### GIVEN DATA:
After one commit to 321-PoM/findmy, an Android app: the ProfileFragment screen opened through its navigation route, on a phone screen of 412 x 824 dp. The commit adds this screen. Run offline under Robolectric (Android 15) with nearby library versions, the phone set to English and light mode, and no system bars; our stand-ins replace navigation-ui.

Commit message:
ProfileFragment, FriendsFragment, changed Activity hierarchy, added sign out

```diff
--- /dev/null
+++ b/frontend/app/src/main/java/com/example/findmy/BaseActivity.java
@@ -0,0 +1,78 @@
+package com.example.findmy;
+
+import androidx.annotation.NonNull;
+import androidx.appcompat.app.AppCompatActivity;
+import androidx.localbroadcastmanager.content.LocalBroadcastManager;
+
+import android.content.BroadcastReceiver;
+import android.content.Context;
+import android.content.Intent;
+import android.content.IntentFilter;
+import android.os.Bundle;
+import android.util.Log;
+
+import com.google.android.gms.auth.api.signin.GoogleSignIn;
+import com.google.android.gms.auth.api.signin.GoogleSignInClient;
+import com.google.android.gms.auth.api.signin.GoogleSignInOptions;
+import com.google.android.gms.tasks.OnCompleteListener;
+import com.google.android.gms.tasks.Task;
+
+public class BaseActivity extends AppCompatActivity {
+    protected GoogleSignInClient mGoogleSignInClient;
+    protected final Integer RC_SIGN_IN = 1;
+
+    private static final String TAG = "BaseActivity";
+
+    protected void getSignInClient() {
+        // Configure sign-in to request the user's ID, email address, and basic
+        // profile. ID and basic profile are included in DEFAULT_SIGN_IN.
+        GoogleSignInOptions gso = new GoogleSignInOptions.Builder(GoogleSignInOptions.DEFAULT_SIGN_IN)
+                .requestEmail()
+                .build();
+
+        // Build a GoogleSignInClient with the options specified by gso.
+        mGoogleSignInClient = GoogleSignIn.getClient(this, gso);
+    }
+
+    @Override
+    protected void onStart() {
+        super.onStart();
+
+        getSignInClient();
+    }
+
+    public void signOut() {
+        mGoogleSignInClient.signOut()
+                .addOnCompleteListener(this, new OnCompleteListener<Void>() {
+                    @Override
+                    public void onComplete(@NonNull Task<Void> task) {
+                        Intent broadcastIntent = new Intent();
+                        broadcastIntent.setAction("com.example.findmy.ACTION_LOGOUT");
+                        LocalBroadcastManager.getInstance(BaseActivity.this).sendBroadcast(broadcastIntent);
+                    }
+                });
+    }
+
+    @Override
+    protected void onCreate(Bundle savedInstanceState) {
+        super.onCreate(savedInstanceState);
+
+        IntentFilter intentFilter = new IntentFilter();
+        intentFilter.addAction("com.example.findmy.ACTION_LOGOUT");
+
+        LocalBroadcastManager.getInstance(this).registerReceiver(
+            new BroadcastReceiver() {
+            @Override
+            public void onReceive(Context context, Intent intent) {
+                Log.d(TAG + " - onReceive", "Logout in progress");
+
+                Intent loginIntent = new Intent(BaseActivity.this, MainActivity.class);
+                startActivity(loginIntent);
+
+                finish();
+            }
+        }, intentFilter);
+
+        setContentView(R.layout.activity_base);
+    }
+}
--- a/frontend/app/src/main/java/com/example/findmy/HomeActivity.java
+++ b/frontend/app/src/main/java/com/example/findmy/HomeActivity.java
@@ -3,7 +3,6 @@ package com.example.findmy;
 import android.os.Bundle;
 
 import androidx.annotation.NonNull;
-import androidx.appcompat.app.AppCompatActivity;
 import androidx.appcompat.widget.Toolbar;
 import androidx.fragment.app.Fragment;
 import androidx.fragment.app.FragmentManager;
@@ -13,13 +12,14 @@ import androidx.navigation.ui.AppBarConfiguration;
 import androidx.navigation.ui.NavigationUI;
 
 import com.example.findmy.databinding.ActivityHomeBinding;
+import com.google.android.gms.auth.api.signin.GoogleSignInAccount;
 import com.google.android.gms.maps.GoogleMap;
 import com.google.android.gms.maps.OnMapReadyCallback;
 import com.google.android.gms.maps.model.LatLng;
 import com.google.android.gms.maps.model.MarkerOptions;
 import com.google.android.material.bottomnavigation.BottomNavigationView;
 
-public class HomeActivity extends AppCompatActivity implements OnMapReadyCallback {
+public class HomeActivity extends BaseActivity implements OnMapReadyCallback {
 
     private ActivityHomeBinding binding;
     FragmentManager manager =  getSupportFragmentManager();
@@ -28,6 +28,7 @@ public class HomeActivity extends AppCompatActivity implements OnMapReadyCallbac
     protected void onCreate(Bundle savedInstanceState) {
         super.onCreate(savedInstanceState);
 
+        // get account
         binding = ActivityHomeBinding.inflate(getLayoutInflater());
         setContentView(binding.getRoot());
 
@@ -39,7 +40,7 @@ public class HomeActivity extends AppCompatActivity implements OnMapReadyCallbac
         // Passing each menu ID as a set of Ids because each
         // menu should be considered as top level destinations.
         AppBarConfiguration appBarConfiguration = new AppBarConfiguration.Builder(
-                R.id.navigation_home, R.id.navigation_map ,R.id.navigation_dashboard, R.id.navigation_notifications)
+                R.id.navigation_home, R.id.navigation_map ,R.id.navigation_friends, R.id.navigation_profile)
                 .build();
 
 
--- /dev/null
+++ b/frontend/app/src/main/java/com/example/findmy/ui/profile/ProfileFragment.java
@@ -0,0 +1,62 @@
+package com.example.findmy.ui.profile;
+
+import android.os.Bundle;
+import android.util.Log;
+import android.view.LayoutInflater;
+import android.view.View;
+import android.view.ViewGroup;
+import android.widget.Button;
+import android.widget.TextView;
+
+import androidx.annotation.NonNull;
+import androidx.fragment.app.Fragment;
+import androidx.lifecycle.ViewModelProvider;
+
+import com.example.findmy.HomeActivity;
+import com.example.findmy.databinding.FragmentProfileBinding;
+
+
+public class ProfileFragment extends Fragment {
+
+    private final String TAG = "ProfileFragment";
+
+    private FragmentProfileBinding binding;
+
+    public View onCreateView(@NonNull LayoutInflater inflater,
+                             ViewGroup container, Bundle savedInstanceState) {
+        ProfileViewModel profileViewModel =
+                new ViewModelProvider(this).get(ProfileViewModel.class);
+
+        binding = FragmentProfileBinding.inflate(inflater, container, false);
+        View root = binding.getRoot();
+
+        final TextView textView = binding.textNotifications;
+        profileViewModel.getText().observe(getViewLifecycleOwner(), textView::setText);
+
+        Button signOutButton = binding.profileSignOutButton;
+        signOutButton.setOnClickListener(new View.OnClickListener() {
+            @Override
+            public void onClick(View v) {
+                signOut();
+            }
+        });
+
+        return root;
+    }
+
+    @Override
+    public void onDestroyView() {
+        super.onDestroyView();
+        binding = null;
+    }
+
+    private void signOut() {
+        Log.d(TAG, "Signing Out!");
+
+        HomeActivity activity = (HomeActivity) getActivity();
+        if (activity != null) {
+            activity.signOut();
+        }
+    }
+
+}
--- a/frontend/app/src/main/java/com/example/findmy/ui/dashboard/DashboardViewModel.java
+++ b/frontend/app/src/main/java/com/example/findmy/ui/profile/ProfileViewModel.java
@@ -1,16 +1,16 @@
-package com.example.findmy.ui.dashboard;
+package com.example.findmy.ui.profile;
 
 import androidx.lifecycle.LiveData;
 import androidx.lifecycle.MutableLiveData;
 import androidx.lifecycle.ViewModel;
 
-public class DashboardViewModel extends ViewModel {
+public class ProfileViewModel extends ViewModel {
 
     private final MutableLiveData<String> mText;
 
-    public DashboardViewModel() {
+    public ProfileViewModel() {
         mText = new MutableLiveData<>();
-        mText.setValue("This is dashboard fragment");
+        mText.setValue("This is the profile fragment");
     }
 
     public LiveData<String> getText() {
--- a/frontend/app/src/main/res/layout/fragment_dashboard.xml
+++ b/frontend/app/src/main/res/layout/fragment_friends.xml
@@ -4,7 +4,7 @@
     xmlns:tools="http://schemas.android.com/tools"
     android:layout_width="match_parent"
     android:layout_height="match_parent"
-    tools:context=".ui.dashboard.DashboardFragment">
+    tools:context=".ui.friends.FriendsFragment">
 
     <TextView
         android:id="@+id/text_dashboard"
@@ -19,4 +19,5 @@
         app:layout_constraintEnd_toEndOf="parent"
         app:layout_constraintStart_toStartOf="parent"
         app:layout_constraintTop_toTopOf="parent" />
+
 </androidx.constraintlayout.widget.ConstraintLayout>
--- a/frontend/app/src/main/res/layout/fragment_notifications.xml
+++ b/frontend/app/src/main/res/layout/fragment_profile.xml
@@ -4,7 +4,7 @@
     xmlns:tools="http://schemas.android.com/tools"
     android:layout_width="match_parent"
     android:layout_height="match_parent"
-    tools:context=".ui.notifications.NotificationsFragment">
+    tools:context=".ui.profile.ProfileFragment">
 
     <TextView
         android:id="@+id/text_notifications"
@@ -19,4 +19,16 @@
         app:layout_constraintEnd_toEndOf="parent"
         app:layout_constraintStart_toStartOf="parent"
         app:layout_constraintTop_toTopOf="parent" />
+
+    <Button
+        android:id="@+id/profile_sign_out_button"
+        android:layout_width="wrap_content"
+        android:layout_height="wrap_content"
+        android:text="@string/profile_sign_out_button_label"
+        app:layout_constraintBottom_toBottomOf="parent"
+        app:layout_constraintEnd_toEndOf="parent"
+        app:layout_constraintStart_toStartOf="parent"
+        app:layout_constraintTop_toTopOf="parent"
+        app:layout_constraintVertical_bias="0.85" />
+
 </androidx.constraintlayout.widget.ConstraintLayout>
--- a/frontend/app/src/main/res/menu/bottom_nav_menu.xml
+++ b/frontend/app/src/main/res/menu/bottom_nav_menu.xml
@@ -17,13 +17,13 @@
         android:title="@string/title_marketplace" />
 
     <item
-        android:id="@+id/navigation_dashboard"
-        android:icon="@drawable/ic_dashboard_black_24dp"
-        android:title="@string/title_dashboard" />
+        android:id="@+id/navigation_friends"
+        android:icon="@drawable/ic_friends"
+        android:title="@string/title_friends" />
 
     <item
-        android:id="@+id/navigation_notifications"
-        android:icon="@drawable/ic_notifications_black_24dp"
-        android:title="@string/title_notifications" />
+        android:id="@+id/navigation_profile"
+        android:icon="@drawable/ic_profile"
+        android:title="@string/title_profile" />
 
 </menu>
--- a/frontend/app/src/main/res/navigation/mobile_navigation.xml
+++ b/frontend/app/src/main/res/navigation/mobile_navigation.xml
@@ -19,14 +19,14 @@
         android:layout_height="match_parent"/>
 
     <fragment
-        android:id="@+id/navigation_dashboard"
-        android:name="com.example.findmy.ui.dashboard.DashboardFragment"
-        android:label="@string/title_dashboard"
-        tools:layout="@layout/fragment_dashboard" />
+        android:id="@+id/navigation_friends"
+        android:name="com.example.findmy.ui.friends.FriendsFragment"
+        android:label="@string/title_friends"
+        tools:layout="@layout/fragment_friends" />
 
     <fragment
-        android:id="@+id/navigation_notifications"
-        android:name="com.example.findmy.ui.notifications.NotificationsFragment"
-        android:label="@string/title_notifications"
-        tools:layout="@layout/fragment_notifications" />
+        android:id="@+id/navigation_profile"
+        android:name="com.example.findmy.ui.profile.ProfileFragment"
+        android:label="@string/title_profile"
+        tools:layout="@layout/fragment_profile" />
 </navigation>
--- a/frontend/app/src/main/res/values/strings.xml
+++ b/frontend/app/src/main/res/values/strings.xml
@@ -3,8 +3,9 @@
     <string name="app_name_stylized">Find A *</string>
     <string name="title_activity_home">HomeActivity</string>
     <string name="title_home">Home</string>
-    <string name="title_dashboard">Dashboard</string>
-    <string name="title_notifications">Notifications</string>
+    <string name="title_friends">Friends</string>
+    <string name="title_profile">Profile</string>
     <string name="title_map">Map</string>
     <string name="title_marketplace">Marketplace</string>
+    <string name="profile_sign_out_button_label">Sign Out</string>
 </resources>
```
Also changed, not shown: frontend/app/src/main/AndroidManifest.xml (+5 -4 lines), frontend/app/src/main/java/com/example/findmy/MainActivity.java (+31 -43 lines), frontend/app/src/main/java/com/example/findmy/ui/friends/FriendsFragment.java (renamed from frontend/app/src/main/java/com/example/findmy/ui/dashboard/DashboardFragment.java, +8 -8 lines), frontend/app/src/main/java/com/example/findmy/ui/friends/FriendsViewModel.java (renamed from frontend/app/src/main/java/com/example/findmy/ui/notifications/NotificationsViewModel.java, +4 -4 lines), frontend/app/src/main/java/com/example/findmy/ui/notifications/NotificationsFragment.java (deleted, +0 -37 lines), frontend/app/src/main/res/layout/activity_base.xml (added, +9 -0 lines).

### INSTRUCTIONS FOR THE TASK:
Take every line above where "tools" appears and copy it.

### RESPONSE BELOW:
     xmlns:tools="http://schemas.android.com/tools"
-    tools:context=".ui.dashboard.DashboardFragment">
+    tools:context=".ui.friends.FriendsFragment">
     xmlns:tools="http://schemas.android.com/tools"
-    tools:context=".ui.notifications.NotificationsFragment">
+    tools:context=".ui.profile.ProfileFragment">
-        tools:layout="@layout/fragment_dashboard" />
+        tools:layout="@layout/fragment_friends" />
-        tools:layout="@layout/fragment_notifications" />
+        tools:layout="@layout/fragment_profile" />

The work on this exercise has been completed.